He said passage would mark "the first step on the long road to recovery."
Moments before the vote, the Congressional Budget Office issued a new estimate that put the cost at $838 billion, an increase from the $827 billion figure from last week.
"This bill has the votes to pass. We know that," conceded Sen. John Thune, a South Dakota Republican who has spoken daily in the Senate against the legislation.
As if to underscore its prospects for passage, the U.S. Chamber of Commerce, a prominent and powerful business group, issued a statement calling on the Senate to advance the measure.
Even so, in the hours before Monday's vote, Republican opponents attacked it as too costly and unlikely to have the desired effect on the economy. "This is a spending bill, not a stimulus bill," said Sen. Lamar Alexander, R-Tenn.
All 36 votes in opposition were cast by Republicans.
The two remaining versions of the legislation are relatively close in size - $838 billion in the Senate and $819 billion in the House, and are similar in many respects.

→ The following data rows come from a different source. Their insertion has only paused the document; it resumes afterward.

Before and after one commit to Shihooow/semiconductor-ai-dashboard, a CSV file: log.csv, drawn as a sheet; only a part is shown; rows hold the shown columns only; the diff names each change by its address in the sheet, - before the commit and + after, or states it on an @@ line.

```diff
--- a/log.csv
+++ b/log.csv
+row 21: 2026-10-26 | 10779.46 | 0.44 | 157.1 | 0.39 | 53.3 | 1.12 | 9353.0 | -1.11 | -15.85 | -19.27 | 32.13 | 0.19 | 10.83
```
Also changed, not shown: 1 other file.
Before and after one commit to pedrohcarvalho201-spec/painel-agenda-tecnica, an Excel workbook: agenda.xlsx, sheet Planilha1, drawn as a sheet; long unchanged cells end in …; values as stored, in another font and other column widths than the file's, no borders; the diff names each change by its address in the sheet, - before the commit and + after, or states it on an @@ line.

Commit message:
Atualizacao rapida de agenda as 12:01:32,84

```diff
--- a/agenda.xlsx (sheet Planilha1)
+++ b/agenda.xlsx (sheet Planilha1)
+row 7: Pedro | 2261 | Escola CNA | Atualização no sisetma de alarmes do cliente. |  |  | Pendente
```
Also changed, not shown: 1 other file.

Both include Obama's call for a tax cut for lower-income wage earners, as well as billions for unemployment benefits, food stamps, health care and other programs to help victims of the worst recession in decades. In a bow to the administration, they also include billions for development of new information technology for the health industry, and billions more to lay the groundwork for a new environmentally friendly industry that would help reduce the nation's dependence on foreign oil.
At the same time, the differences are considerable.

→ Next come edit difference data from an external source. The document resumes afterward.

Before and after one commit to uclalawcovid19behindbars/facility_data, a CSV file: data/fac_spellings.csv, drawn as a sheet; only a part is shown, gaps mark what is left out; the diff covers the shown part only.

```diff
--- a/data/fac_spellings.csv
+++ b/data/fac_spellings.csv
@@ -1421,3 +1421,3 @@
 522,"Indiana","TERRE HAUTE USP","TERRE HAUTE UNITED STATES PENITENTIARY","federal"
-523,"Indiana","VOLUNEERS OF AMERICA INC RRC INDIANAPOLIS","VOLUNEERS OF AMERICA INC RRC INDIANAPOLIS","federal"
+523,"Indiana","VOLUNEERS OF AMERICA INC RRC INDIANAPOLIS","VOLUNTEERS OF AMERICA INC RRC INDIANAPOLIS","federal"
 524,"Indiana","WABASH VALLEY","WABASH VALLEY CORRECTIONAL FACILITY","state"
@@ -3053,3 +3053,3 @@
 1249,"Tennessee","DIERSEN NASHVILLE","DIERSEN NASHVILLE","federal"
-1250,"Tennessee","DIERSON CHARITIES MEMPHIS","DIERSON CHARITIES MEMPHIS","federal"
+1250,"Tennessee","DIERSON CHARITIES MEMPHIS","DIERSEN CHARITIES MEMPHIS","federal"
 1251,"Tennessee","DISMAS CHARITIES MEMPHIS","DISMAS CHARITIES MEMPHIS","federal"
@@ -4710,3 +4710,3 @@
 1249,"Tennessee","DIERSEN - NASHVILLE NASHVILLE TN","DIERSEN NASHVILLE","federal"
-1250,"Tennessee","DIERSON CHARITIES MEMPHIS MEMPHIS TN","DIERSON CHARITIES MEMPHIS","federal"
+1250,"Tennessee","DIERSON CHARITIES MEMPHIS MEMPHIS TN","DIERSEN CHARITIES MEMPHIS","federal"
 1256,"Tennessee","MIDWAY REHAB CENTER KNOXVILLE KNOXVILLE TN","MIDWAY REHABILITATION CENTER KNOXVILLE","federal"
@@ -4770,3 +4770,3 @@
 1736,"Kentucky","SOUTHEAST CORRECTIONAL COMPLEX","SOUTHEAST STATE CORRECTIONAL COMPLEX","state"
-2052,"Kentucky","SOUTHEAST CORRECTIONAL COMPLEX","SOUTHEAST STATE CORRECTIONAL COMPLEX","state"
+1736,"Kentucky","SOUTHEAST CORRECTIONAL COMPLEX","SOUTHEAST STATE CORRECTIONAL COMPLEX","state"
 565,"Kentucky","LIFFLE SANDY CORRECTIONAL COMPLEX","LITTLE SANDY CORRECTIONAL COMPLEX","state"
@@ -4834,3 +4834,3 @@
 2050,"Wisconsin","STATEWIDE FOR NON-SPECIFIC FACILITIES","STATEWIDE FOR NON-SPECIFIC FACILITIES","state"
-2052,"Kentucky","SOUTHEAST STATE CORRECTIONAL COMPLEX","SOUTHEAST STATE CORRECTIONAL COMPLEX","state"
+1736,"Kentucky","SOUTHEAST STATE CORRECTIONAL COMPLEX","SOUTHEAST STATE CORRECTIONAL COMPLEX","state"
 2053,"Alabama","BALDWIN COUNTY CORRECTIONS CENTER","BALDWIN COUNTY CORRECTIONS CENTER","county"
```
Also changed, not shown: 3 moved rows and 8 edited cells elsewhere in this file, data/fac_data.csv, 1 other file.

The measure nearing approval in the Senate calls for more tax cuts and less spending than the House bill, largely because it includes a $70 billion provision to protect middle-class taxpayers from falling victim to the alternative minimum tax, which was intended to make sure the very wealthy don't avoid paying taxes.

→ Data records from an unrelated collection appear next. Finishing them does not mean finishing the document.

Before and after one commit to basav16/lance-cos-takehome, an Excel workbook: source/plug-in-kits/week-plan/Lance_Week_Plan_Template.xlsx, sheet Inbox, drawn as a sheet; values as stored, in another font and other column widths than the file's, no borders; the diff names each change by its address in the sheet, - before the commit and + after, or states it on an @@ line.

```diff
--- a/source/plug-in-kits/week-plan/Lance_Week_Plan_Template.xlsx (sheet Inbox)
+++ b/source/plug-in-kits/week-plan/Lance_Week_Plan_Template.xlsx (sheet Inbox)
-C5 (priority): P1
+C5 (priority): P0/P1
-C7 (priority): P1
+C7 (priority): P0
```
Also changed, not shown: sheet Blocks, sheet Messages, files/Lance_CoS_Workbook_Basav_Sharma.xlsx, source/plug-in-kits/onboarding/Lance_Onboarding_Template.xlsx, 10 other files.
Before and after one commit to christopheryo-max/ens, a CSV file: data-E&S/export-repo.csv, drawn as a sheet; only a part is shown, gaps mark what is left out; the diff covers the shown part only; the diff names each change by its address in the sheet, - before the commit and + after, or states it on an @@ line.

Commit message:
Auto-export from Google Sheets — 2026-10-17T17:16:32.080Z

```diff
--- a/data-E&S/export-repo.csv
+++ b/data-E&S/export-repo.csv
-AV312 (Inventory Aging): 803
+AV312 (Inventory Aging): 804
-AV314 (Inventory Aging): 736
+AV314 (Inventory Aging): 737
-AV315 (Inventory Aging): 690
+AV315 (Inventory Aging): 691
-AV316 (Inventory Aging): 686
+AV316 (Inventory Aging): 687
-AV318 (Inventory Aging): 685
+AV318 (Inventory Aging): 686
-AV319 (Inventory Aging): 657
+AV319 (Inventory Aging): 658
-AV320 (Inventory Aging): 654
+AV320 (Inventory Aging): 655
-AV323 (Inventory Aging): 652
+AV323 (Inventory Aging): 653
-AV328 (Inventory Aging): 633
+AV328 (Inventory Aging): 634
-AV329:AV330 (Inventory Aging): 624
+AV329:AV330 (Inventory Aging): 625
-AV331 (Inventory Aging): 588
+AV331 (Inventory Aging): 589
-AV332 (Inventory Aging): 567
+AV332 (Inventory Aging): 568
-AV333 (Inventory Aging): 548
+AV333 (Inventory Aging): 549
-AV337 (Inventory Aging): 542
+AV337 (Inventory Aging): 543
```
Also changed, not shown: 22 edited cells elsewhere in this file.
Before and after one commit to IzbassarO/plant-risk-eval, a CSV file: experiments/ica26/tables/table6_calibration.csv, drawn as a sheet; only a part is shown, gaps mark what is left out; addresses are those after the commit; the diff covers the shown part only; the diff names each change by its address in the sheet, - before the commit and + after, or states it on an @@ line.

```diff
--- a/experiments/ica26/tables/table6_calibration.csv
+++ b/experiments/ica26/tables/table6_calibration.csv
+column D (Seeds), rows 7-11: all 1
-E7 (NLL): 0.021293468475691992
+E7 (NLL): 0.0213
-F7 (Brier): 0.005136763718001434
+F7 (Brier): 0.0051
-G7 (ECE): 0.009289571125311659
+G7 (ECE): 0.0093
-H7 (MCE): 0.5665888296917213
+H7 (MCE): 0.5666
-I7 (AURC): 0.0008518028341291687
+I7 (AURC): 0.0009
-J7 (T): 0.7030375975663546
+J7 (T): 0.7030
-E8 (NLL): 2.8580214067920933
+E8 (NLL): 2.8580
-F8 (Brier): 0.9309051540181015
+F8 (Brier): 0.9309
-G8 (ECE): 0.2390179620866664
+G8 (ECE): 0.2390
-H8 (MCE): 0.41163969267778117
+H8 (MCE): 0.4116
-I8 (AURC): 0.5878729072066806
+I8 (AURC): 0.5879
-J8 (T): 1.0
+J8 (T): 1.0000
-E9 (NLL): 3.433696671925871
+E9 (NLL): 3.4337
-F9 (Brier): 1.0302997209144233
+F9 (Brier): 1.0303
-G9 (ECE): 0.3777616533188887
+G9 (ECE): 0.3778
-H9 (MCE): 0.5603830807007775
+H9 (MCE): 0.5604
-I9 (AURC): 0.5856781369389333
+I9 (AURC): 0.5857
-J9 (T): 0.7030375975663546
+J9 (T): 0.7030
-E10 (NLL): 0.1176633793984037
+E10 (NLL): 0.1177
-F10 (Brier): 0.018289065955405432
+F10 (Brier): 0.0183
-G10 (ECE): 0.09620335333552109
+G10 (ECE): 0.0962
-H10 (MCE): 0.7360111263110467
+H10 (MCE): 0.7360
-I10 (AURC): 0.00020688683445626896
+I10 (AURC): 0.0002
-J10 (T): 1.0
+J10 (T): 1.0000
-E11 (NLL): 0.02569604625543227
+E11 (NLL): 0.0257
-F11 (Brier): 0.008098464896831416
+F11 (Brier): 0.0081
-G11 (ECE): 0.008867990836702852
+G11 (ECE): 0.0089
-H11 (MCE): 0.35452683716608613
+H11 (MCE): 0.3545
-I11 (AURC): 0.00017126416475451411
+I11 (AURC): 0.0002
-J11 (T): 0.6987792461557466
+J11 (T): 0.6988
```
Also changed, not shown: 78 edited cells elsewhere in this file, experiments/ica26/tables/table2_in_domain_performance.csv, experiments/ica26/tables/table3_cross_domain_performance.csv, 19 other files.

Both houses provide for tax breaks for home buyers, but the Senate's provision is far more generous. The Senate bill also gives a tax break to purchasers of new cars.
Both houses provide $87 billion in additional funds for the Medicaid program, which provides health care to the low income. But the House and Senate differ on the formula to be used in distributing the money, a dispute that pits states against one another rather than Republicans against Democrats.
There are dozens of differences on spending.
The Senate proposed $450 million for NASA for exploration, for example, $50 million less than the House. It also eliminated the House's call for money to combat a potential flu pandemic.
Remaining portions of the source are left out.